Records from a data source
"""

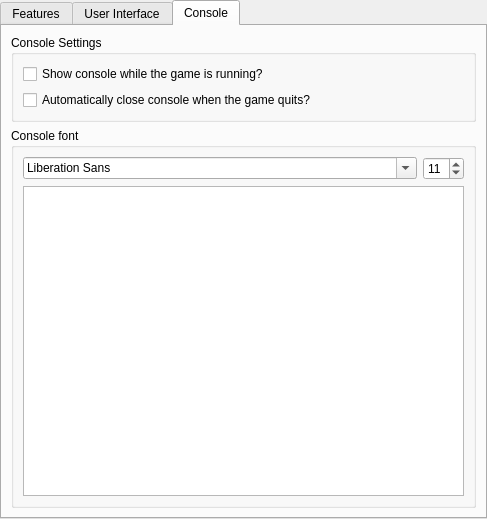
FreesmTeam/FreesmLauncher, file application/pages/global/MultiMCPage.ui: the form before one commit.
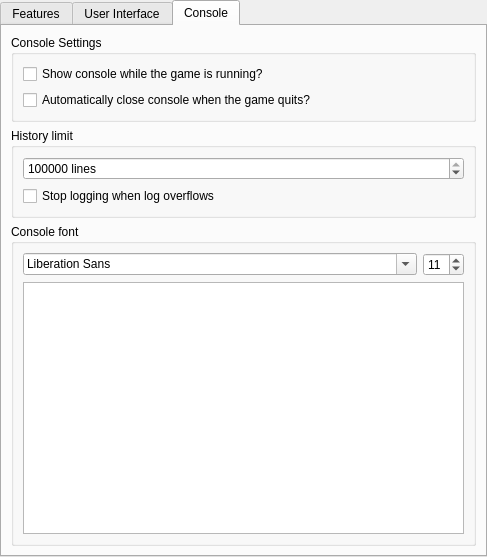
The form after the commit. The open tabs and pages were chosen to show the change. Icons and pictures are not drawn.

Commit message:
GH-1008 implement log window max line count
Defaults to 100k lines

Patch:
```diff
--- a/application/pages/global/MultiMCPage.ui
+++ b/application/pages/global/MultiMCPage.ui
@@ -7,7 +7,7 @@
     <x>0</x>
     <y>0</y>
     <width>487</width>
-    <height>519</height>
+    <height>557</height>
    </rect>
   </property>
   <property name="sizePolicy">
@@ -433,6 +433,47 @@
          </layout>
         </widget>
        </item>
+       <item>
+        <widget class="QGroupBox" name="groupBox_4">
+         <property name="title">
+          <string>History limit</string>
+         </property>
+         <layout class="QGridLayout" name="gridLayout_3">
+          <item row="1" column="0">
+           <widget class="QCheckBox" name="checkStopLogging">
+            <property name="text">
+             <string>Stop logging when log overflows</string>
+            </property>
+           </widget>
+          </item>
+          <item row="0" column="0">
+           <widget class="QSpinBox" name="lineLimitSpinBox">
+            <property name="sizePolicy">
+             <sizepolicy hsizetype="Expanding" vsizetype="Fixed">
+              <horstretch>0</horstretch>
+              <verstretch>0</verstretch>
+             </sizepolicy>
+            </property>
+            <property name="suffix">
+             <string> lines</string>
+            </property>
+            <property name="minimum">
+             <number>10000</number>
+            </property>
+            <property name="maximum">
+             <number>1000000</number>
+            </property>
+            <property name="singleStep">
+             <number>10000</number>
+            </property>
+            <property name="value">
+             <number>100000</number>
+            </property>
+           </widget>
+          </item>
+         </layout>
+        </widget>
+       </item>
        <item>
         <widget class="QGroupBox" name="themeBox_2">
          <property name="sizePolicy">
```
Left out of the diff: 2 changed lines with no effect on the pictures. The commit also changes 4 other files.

"""

YOUR OBJECTIVE => Output every record above verbatim, excluding images.

SOLUTION =>
FreesmTeam/FreesmLauncher, file application/pages/global/MultiMCPage.ui: the form before one commit.
The form after the commit. The open tabs and pages were chosen to show the change. Icons and pictures are not drawn.

Commit message:
GH-1008 implement log window max line count
Defaults to 100k lines

Patch:
```diff
--- a/application/pages/global/MultiMCPage.ui
+++ b/application/pages/global/MultiMCPage.ui
@@ -7,7 +7,7 @@
     <x>0</x>
     <y>0</y>
     <width>487</width>
-    <height>519</height>
+    <height>557</height>
    </rect>
   </property>
   <property name="sizePolicy">
@@ -433,6 +433,47 @@
          </layout>
         </widget>
        </item>
+       <item>
+        <widget class="QGroupBox" name="groupBox_4">
+         <property name="title">
+          <string>History limit</string>
+         </property>
+         <layout class="QGridLayout" name="gridLayout_3">
+          <item row="1" column="0">
+           <widget class="QCheckBox" name="checkStopLogging">
+            <property name="text">
+             <string>Stop logging when log overflows</string>
+            </property>
+           </widget>
+          </item>
+          <item row="0" column="0">
+           <widget class="QSpinBox" name="lineLimitSpinBox">
+            <property name="sizePolicy">
+             <sizepolicy hsizetype="Expanding" vsizetype="Fixed">
+              <horstretch>0</horstretch>
+              <verstretch>0</verstretch>
+             </sizepolicy>
+            </property>
+            <property name="suffix">
+             <string> lines</string>
+            </property>
+            <property name="minimum">
+             <number>10000</number>
+            </property>
+            <property name="maximum">
+             <number>1000000</number>
+            </property>
+            <property name="singleStep">
+             <number>10000</number>
+            </property>
+            <property name="value">
+             <number>100000</number>
+            </property>
+           </widget>
+          </item>
+         </layout>
+        </widget>
+       </item>
        <item>
         <widget class="QGroupBox" name="themeBox_2">
          <property name="sizePolicy">
```
Left out of the diff: 2 changed lines with no effect on the pictures. The commit also changes 4 other files.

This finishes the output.